In “Paris at Street Level” (NER 30.3) Francis-Noël Thomas ruminates on changes in the city through the lens of reading Georges Perec:

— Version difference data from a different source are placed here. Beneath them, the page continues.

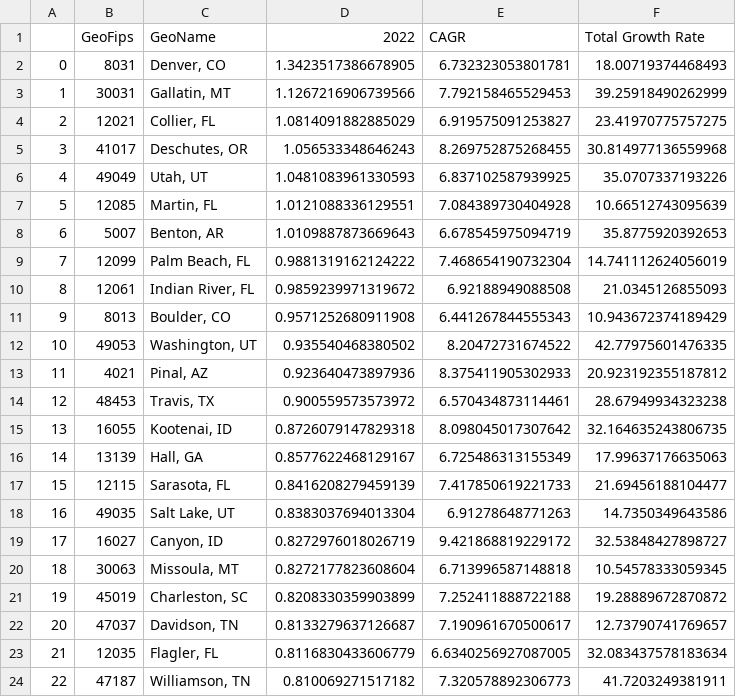
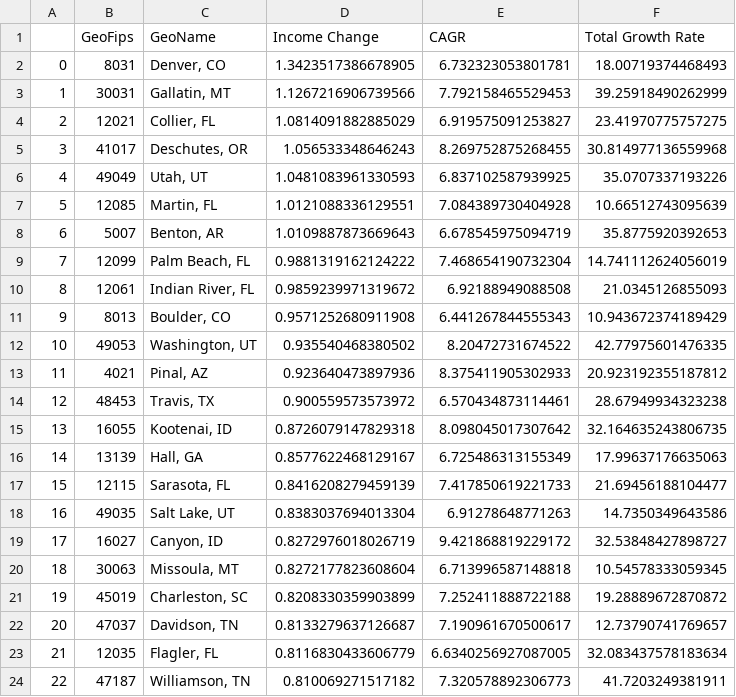
Before and after one commit to dfquinn23/Project_1, a CSV file: Zillow/top_counties.csv, drawn as a sheet.

```diff
--- a/Zillow/top_counties.csv
+++ b/Zillow/top_counties.csv
@@ -1,2 +1,2 @@
-,GeoFips,GeoName,2022,CAGR,Total Growth Rate
+,GeoFips,GeoName,Income Change,CAGR,Total Growth Rate
 0,8031,"Denver, CO",1.3423517386678905,6.732323053801781,18.00719374468493
```
Also changed, not shown: 4 other files.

Perec undertook a number of documentary projects before he immersed himself in La vie mode d’emploi. One of them consisted of walking up and down the street on which he had spent most of his childhood and adolescence, first one side, then the other, noting what he saw, building by building. He did this at intervals of six months. I don’t know how long he kept it up, but before long he noticed changes—a surprising number of them on this street he knew so well. His notations show how a city changes incessantly, and since I loved to walk in the extended neighborhood of my hotel, where I have stayed for a month or so at a time for over thirty years, I have noticed the same phenomenon. Every day, I pass a flower shop that used to be a café. Across the street from the hotel there is an art gallery that was once a bakery, and a few blocks down the rue Monge towards the Place Maubert I pass a shop that now sells motorcycles; it used to be a shop selling bandes-dessinées (books of comic-strip art) and before that it was a shop selling Indian fabrics. Past the Place Maubert on the rue Lagrange, I try to avert my eyes from a little supermarket—part of a chain—because the space was formerly occupied by a bricolage called Aux Mille Couleurs, where I could always find just what I was looking for—wooden coat-hangers, a soap dish, a small hair drier, handmade scented soap from Provence (unwrapped), a vase, a pair of socks, a sharp knife for cutting cheese. It was a shop I loved. It’s been gone for six or seven years now, and I miss it all over again every time I walk past the detestable little supermarket that has supplanted it. For a long time, I couldn’t pass it without hearing a voice in my head telling me, as if I didn’t know, “Mille Couleurs used to be just here.” I didn’t take it for granted when it was there, but neither did I imagine it would just disappear one day, leaving me to feel as if I had lost something irreplaceable that had come to mean something to me—a cufflink, an old photograph, a favorite scarf, a piece of my heart.